Regularly creating iCloud or iTunes backups should be routine for every iOS user, but if you want to upgrade to a beta version of iOS or if you think you might want to downgrade shortly after installing a new iOS update, you'll want to make sure create an archived iTunes backup beforehand.

An archived iTunes backup is essential because it saves the current state of your iOS device and prevents it from being accidentally overwritten by subsequent backups. Apple recommends all public beta testers create an archived backup before installing a beta in case something goes wrong and a restore is needed. Here's how to do it.

Create an Encrypted Backup

encryptedbackup

  1. Connect your iPhone or iPad to a Mac with the latest version of iTunes installed and click on the device icon in iTunes.
  2. Under backups, choose "This computer." Select "Encrypt iPhone backup" and set a password. An encrypted backup includes account passwords, Health, and HomeKit data. A non-encrypted backup will wipe all of this data if it's used for a restore.
  3. Click "Back Up Now" and wait for the backup process to finish. It will take approximately five minutes to complete depending on what's installed on your iPhone.

Archive the Backup

archivedbackup

  1. To archive the backup, choose "Preferences" from the iTunes menu and select the "Devices" tab. Choose the fresh backup and right click to bring up the "Archive" option.
  2. Once archived, a backup will be marked with the date and the exact time that it was archived.

Your archived backups are always visible in the Preferences section of iTunes, even when a device is not plugged in. Deleting one of your archived backups can be done from the same menu, by selecting a backup and choosing the "Delete Backup" option.

This guide is applicable to iTunes users on the Mac. Windows iTunes users are not able to create archived iTunes backups using the same method and will instead need to rename their iTunes backup folder or move it to another location to prevent it from being overwritten.

Creating an archived backup is one of the key steps in our how to that walks users through installing a beta version of iOS, which is available here.

Top Rated Comments

jclo Avatar
107 months ago
I realize this how to may be something that a lot of people already know and creating an archived backup is nothing new, but we're publishing it now to fill in some gaps in our existing how to coverage.

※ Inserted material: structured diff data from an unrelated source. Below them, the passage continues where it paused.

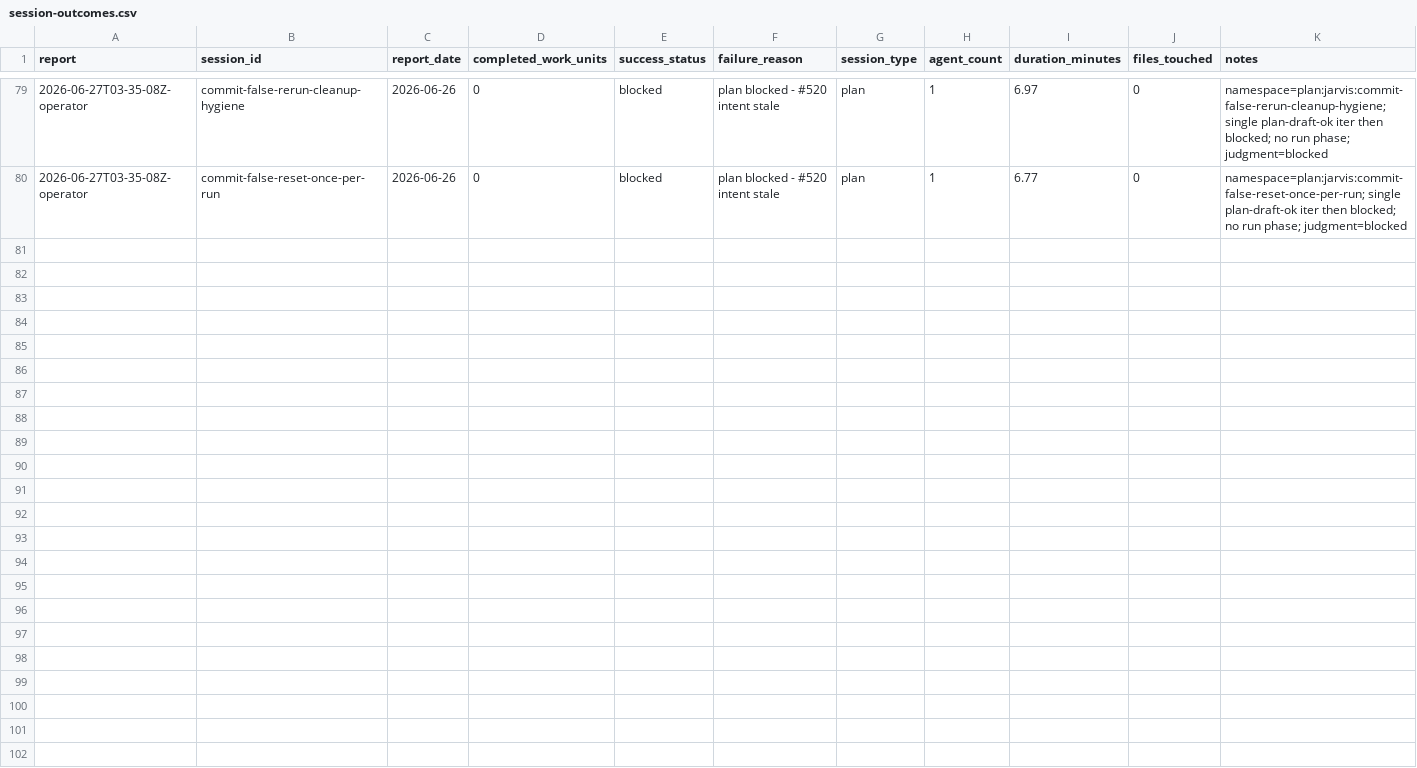
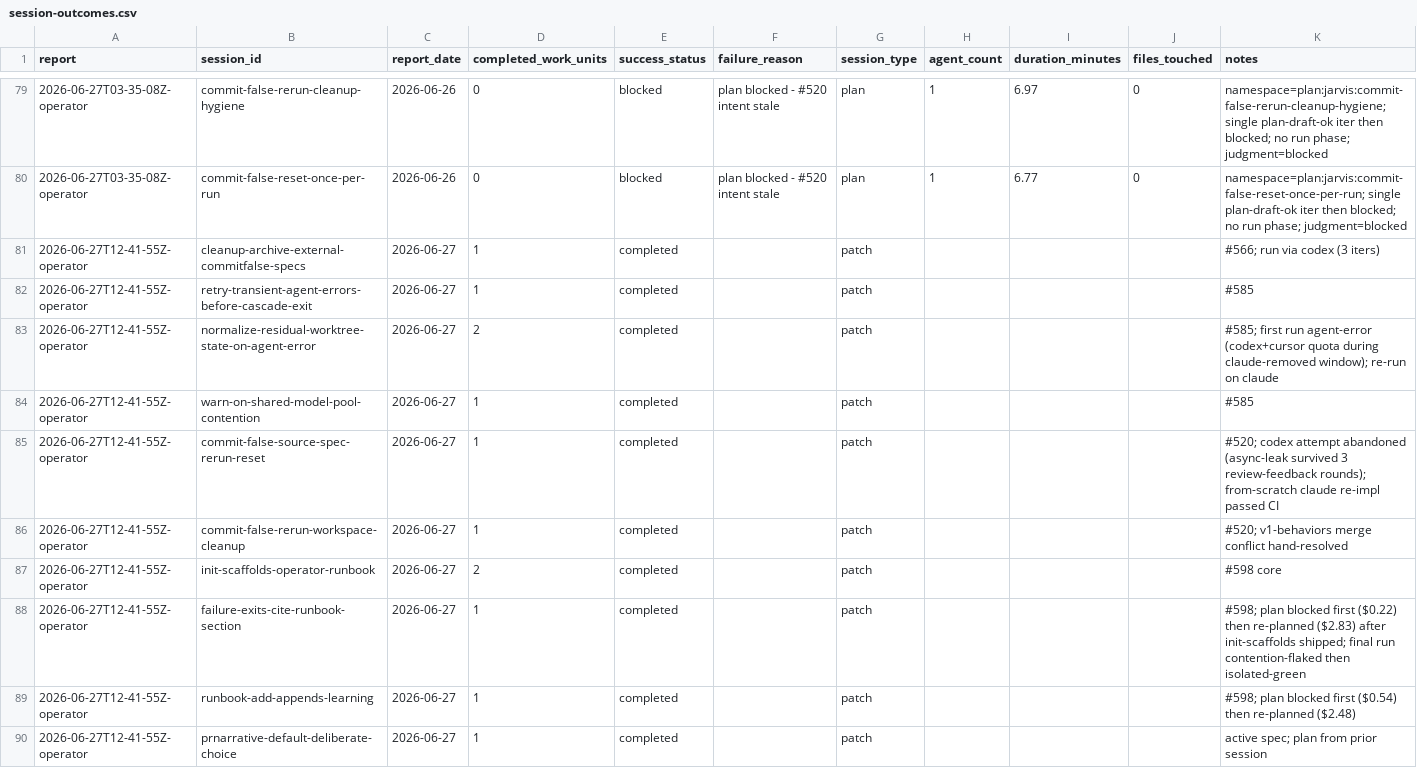
Before and after one commit to cbrenner04/jarvis, a CSV file: reports/session-outcomes.csv, drawn as a sheet; only a part is shown, gaps mark what is left out.

```diff
--- a/reports/session-outcomes.csv
+++ b/reports/session-outcomes.csv
@@ -80 +80,11 @@ report,session_id,report_date,completed_work_units,success_status,failure_reason
 2026-06-27T03-35-08Z-operator,commit-false-reset-once-per-run,2026-06-26,0,blocked,plan blocked - #520 intent stale,plan,1,6.77,0,namespace=plan:jarvis:commit-false-reset-once-per-run; single plan-draft-ok iter then blocked; no run phase; judgment=blocked
+2026-06-27T12-41-55Z-operator,cleanup-archive-external-commitfalse-specs,2026-06-27,1,completed,,patch,,,,#566; run via codex (3 iters)
+2026-06-27T12-41-55Z-operator,retry-transient-agent-errors-before-cascade-exit,2026-06-27,1,completed,,patch,,,,#585
+2026-06-27T12-41-55Z-operator,normalize-residual-worktree-state-on-agent-error,2026-06-27,2,completed,,patch,,,,#585; first run agent-error (codex+cursor quota during claude-removed window); re-run on claude
+2026-06-27T12-41-55Z-operator,warn-on-shared-model-pool-contention,2026-06-27,1,completed,,patch,,,,#585
+2026-06-27T12-41-55Z-operator,commit-false-source-spec-rerun-reset,2026-06-27,1,completed,,patch,,,,#520; codex attempt abandoned (async-leak survived 3 review-feedback rounds); from-scratch claude re-impl passed CI
+2026-06-27T12-41-55Z-operator,commit-false-rerun-workspace-cleanup,2026-06-27,1,completed,,patch,,,,#520; v1-behaviors merge conflict hand-resolved
+2026-06-27T12-41-55Z-operator,init-scaffolds-operator-runbook,2026-06-27,2,completed,,patch,,,,#598 core
+2026-06-27T12-41-55Z-operator,failure-exits-cite-runbook-section,2026-06-27,1,completed,,patch,,,,#598; plan blocked first ($0.22) then re-planned ($2.83) after init-scaffolds shipped; final run contention-flaked then isolated-green
+2026-06-27T12-41-55Z-operator,runbook-add-appends-learning,2026-06-27,1,completed,,patch,,,,#598; plan blocked first ($0.54) then re-planned ($2.48)
+2026-06-27T12-41-55Z-operator,prnarrative-default-deliberate-choice,2026-06-27,1,completed,,patch,,,,active spec; plan from prior session
```
Also changed, not shown: reports/operator-costs.csv, reports/operator-outcomes.csv, 4 other files.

It'll be useful to people who aren't familiar with creating archived backups and it's specifically being added for future use in other how tos where an archived backup is a requirement, like this one: https://www.macrumors.com/how-to/how-to-download-ios-beta/

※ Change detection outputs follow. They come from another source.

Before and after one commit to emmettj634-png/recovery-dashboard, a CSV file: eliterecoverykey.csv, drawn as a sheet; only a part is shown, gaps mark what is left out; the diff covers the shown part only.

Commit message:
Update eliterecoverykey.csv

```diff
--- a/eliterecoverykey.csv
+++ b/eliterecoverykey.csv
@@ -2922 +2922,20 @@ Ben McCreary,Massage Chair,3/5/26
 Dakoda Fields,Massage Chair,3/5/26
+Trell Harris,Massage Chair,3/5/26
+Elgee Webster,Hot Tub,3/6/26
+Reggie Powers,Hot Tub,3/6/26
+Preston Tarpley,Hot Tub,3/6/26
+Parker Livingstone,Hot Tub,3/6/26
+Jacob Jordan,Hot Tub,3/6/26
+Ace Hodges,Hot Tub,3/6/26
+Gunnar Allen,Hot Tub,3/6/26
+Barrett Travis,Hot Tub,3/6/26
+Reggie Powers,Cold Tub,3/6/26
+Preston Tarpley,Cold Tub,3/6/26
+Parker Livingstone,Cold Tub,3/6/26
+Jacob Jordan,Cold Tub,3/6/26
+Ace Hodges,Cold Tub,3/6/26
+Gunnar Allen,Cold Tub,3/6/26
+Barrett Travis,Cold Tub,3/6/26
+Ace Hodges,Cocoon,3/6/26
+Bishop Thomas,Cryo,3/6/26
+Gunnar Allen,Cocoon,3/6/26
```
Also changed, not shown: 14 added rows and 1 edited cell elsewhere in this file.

You'll see a few other how tos like this here and there with the same disclaimer.
Score: 5 Votes (Like | Disagree)
jack daniels Avatar
107 months ago
Thanks for clarifying that the instructions don't work on a PC. However, at the beginning of the article it mentions that the instructions are for Mac adn PC, so could you please clear this up.

Could you please also give us more complete instructions on how to archive a backup on a PC? For example, the location of the backup folder and/or how to rename it (e.g. do you just rename the folder or change a setting in iTunes)?

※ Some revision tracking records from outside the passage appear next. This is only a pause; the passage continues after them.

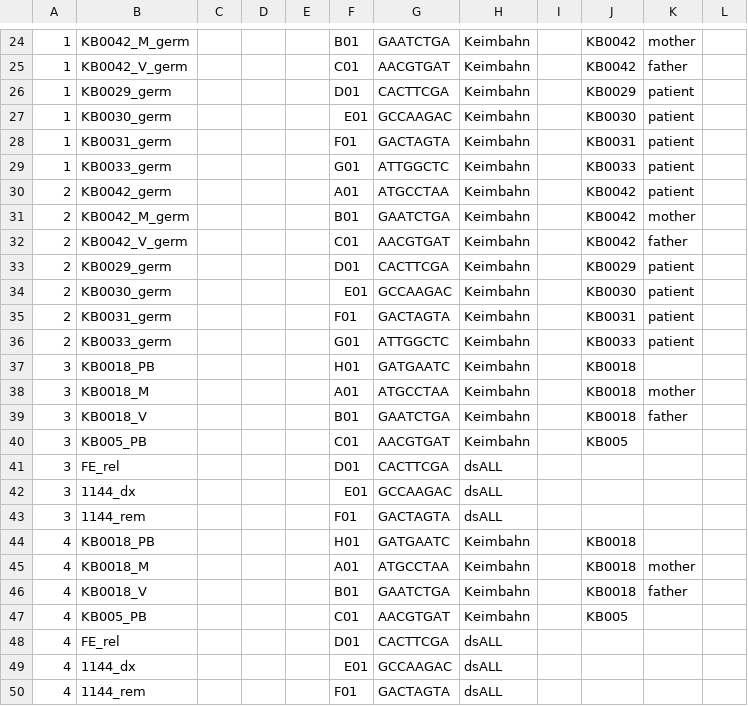
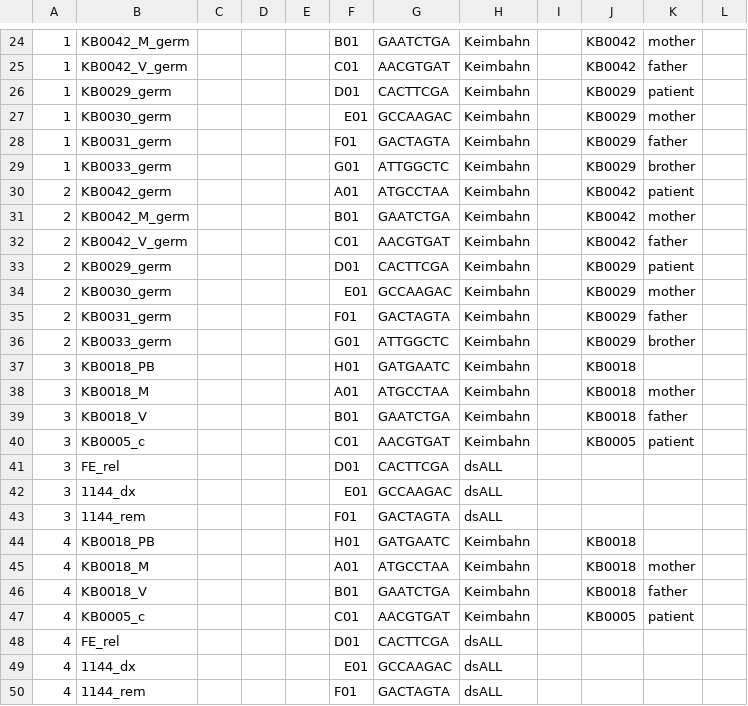
Before and after one commit to sjanssen2/spike, a CSV file: data/samplesheets/151006_SN737_0367_BC7L4PACXX_spike.csv, drawn as a sheet; only a part is shown, gaps mark what is left out; the diff names each change by its address in the sheet, - before the commit and + after, or states it on an @@ line.

Commit message:
changes confirmed by Julia T.

```diff
--- a/data/samplesheets/151006_SN737_0367_BC7L4PACXX_spike.csv
+++ b/data/samplesheets/151006_SN737_0367_BC7L4PACXX_spike.csv
-J27: KB0030
+J27: KB0029
-K27: patient
+K27: mother
-J28: KB0031
+J28: KB0029
-K28: patient
+K28: father
-J29: KB0033
+J29: KB0029
-K29: patient
+K29: brother
-J34: KB0030
+J34: KB0029
-K34: patient
+K34: mother
-J35: KB0031
+J35: KB0029
-K35: patient
+K35: father
-J36: KB0033
+J36: KB0029
-K36: patient
+K36: brother
-B40: KB005_PB
+B40: KB0005_c
-J40: KB005
+J40: KB0005
-K40: (empty)
+K40: patient
-B47: KB005_PB
+B47: KB0005_c
-J47: KB005
+J47: KB0005
-K47: (empty)
+K47: patient
```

I'm not entirely sure that archived backups aren't possible on a PC. I have an archived backup on my PC together with a date and time, and some non archived backups. Perhaps this happens automatically if you restore your device to an earlier state then back up (e.g. if you back up a new iPhone, then restore it from an older iPhone, does the new iPhone backup gets archived).
iTunes for Windows doesn't contain anything in the UI for archiving iTunes backups, which is why it's not included in this guide. You can manually archive backups on Windows by moving the backup itself to somewhere other than the default directory. Depending on your version of Windows, this varies.

Find and Manage your iTunes backups
https://support.apple.com/en-us/HT204215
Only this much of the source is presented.